How to complete this task - If a record holds a picture, leave the picture out; return everything else exactly.

.....

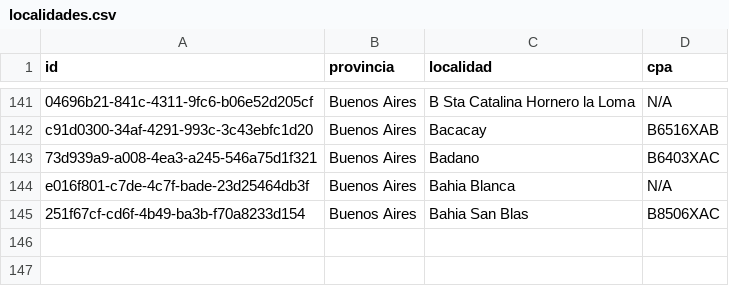
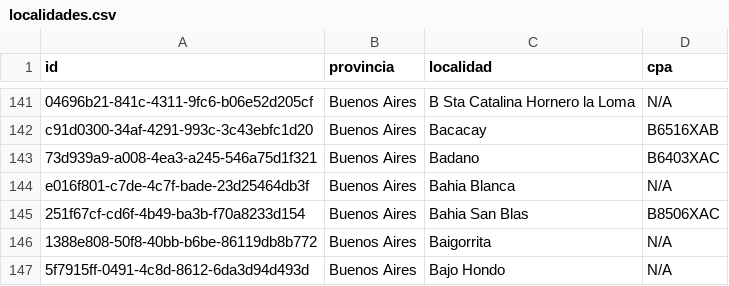
Before and after one commit to palta-app/codigo-postal-argentino, a CSV file: src/data/localidades.csv, drawn as a sheet; only a part is shown, gaps mark what is left out; the diff names each change by its address in the sheet, - before the commit and + after, or states it on an @@ line.

```diff
--- a/src/data/localidades.csv
+++ b/src/data/localidades.csv
+row 146: 1388e808-50f8-40bb-b6be-86119db8b772 | Buenos Aires | Baigorrita | N/A
+row 147: 5f7915ff-0491-4c8d-8612-6da3d94d493d | Buenos Aires | Bajo Hondo | N/A
```
Also changed, not shown: src/data/calles.csv, 1 other file.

.....

Output -
Before and after one commit to palta-app/codigo-postal-argentino, a CSV file: src/data/localidades.csv, drawn as a sheet; only a part is shown, gaps mark what is left out; the diff names each change by its address in the sheet, - before the commit and + after, or states it on an @@ line.

```diff
--- a/src/data/localidades.csv
+++ b/src/data/localidades.csv
+row 146: 1388e808-50f8-40bb-b6be-86119db8b772 | Buenos Aires | Baigorrita | N/A
+row 147: 5f7915ff-0491-4c8d-8612-6da3d94d493d | Buenos Aires | Bajo Hondo | N/A
```
Also changed, not shown: src/data/calles.csv, 1 other file.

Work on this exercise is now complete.